A simple conceptual model of soil vapor transport includes the outward diffusion of vapor-phase chemicals from impacted soil or groundwater and the potential advective flow of the vapors into an overlying building (Figure 7 1). The chemicals could migrate to and intrude residential or commercial/industrial building interiors. Common vapor intrusion pathways into buildings include basements, crawl spaces, cracks, and utility penetrations in concrete slabs. The intruding vapors subsequently mix with indoor air and the concentration of initial chemicals in the vapors is attenuated.


Figure 7-3: Complete Exposure Pathway CSM for Soil Vapor to Indoor Air.

A more detailed conceptual model of soil vapor transport might consider spatial temporal variations in subsurface conditions and building operations (e.g., daily or seasonally). Concentrations of VOCs beneath the slab of a home or building are likely to be heterogeneous (USEPA 2012d; Brewer et al. 2014, in prep). This factor and uncertainty regarding specific, vapor entry routes complicates the investigation of potential vapor intrusion hazards. As discussed in Section, the biased collection of subslab soil vapor samples from center of slabs, presumed to be the worst-case area for vapor accumulation as well as potential vapor entry points in other areas of the building (e.g., cracks in floor and utility gaps) is recommended.

The CSM could also include biodegradation processes commonly observed with petroleum hydrocarbon or volatile organic compounds (VOC) impacted soil and groundwater (Figure 7-2). The biodegradation processes include aerobic and anaerobic degradation of contaminants and potential production of additional chemicals of concern (referred to as daughter products). These conditions could change over time, as the release ages. The vapor transport of daughter products, oxygen, CO2, and in the case of petroleum hydrocarbons, methane, should be considered when assessing aerobic or anaerobic biodegradation processes.

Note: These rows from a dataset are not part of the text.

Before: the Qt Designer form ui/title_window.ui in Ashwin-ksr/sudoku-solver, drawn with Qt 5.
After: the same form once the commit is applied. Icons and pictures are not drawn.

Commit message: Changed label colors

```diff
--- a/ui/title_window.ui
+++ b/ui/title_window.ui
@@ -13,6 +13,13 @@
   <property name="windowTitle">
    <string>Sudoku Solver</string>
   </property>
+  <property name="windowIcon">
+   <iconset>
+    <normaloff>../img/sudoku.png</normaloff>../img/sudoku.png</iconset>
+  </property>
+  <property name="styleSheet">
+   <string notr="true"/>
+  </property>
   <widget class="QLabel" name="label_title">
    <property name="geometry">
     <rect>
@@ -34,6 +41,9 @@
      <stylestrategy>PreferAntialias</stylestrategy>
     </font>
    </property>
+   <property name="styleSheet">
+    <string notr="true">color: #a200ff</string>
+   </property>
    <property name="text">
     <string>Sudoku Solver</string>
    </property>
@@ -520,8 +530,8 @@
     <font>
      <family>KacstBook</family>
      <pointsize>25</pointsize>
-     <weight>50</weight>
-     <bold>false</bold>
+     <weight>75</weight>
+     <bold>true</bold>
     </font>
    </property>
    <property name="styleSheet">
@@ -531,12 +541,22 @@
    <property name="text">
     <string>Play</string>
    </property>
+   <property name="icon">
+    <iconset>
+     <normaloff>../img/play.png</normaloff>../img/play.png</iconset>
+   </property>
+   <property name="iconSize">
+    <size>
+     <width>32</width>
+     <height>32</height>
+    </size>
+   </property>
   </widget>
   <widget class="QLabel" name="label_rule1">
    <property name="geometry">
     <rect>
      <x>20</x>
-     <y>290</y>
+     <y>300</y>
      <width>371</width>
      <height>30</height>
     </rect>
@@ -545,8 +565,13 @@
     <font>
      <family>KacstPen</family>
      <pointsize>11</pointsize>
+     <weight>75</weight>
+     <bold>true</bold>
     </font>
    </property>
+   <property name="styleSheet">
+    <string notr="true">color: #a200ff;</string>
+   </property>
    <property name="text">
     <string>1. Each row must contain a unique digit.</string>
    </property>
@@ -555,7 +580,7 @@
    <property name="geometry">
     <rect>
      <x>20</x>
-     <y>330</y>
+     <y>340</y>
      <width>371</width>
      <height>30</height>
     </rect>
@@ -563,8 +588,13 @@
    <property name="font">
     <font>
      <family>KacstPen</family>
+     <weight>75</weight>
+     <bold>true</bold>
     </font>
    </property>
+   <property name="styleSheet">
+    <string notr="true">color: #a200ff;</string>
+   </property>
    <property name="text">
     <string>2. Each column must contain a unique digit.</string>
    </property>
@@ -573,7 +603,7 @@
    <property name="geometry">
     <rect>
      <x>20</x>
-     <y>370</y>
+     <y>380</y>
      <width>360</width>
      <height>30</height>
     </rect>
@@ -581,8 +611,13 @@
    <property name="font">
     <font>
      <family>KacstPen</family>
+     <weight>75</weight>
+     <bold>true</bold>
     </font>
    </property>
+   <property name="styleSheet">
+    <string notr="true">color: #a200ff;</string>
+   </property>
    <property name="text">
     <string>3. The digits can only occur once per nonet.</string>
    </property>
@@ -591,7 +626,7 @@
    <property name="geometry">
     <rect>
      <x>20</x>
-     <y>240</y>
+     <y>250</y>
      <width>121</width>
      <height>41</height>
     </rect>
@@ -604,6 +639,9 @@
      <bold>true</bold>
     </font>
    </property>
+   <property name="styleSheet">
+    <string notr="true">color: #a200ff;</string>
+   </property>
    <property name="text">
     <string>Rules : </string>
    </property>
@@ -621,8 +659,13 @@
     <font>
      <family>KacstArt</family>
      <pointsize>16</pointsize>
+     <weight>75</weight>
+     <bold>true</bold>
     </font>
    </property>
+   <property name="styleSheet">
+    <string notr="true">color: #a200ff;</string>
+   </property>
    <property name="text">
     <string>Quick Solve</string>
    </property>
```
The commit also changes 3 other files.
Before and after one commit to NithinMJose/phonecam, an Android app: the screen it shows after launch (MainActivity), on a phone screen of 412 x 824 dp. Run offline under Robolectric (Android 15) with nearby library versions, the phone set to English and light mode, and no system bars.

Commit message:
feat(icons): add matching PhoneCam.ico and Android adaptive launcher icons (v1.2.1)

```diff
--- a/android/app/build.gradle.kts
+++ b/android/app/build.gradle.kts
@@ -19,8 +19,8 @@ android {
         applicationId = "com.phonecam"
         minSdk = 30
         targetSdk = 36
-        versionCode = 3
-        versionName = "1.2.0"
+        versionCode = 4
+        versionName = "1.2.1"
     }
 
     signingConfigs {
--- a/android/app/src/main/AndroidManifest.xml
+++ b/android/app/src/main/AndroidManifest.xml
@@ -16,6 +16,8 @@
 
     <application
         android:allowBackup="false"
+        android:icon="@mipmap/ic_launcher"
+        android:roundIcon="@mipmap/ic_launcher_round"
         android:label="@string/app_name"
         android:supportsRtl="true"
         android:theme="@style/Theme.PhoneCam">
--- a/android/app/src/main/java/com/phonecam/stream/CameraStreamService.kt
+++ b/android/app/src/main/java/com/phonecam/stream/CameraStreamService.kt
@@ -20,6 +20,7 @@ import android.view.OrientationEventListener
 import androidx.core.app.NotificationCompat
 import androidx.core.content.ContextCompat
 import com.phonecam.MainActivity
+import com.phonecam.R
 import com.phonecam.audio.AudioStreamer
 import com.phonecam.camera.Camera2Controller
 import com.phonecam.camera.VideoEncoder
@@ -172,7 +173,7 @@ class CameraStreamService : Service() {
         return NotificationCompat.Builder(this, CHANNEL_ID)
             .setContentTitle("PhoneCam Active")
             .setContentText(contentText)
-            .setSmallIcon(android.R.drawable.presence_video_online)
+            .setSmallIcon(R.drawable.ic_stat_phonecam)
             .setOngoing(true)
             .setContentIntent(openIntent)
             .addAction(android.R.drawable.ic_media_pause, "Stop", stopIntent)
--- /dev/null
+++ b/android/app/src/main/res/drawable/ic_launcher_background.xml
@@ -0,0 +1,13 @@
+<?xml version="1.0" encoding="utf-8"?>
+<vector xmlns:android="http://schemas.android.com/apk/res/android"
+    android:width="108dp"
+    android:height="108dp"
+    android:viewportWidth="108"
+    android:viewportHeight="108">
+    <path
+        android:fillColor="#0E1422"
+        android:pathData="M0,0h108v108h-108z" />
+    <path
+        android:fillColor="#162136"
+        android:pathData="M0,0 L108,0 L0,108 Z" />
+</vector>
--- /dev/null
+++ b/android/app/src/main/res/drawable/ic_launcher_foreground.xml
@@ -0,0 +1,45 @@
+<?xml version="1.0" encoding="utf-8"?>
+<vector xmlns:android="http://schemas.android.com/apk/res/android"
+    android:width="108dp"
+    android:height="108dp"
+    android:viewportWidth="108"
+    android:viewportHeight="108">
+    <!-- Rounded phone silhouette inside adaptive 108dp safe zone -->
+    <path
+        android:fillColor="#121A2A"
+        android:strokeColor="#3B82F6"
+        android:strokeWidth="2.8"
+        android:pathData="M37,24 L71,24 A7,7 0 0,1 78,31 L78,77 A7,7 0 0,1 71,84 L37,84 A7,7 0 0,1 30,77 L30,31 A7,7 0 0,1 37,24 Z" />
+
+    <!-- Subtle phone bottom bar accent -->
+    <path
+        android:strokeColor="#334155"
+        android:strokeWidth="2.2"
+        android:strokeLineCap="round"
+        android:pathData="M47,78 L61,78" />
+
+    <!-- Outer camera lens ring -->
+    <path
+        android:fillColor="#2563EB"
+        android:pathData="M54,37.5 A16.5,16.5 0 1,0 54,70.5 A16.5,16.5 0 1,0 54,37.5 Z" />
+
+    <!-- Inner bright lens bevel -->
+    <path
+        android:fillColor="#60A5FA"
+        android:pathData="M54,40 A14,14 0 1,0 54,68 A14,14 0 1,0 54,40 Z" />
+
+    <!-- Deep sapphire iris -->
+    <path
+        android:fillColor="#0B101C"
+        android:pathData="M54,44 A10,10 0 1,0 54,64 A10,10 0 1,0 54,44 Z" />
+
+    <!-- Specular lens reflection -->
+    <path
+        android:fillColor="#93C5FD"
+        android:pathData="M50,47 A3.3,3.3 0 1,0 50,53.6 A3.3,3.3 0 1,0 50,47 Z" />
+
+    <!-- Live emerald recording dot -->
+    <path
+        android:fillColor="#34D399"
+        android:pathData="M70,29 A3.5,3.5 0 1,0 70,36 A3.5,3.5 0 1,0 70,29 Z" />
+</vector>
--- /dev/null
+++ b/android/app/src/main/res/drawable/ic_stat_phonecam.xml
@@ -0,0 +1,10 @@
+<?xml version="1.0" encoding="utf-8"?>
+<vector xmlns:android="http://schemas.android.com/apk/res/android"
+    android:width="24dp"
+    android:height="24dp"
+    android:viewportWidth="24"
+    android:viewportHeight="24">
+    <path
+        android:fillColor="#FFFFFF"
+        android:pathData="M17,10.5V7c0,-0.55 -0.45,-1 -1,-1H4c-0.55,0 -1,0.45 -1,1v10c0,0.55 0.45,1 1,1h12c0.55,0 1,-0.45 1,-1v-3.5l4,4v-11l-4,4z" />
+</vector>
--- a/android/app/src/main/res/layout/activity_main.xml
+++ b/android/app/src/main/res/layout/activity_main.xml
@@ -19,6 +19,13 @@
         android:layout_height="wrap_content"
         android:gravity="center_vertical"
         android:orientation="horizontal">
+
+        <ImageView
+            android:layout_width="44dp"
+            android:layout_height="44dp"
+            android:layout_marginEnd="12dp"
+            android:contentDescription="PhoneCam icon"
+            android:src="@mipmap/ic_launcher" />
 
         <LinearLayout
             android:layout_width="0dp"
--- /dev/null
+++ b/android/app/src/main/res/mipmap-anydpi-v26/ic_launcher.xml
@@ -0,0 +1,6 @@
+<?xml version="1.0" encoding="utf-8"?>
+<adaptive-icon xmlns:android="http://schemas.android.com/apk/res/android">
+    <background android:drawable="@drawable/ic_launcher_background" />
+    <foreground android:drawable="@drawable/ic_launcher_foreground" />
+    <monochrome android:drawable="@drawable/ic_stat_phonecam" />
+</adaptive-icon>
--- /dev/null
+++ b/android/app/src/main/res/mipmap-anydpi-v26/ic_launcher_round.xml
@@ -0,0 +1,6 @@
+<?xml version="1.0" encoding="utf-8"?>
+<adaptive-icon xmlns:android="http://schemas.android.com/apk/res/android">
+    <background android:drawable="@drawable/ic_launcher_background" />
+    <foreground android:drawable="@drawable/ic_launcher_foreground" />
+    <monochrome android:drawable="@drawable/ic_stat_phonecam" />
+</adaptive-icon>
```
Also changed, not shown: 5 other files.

The exposure pathway for soil vapor should be included on the CSM, which serves as the basis of an exposure assessment (see HDOH 2016). An exposure pathway is defined as “the course a chemical or physical agent takes from the source to the exposed individual”. A completed exposure pathway to a potential receptor has the following four elements: (1) a source of contamination, (2) a contaminant release mechanism, (3) an environmental transport mechanism, and (4) an exposure route at the receptor contact point with the chemicals of concern. An example of a complete exposure pathway CSM diagram for soil vapor to indoor air is provided in Figure 7-3.

For the chemicals of concern to reach a potential receptor, each of the four elements of an exposure pathway must exist and must be complete. If any of these four elements are missing, the path is considered incomplete and does not present a means of exposure under the conditions assumed in the CSM. Common pathways for vapor intrusion from the subsurface are cracks or utility penetrations through the slab or basement walls/floor, sumps with earthen floors, and drain pipes (see Section 7.7.2). Bathrooms, kitchens and utility rooms are often the primary entry points for intruding vapors.

As discussed in Sections 7.6.2 and 7.10.1, it is important that a well-thought-out CSM be prepared prior to an investigation and used to help determine the number and location of vapor collection points as well as the frequency and timing of sample collection. See Section 3 for more information on designing a CSM. See Section 13 and the HEER Office EHE guidance for details on environmental hazard evaluation. Section 7.14 discusses the use of a multiple-lines-of-evidence approach to evaluate potential vapor intrusion hazards on a site-specific basis for cases where a high risk of vapor intrusion is identified.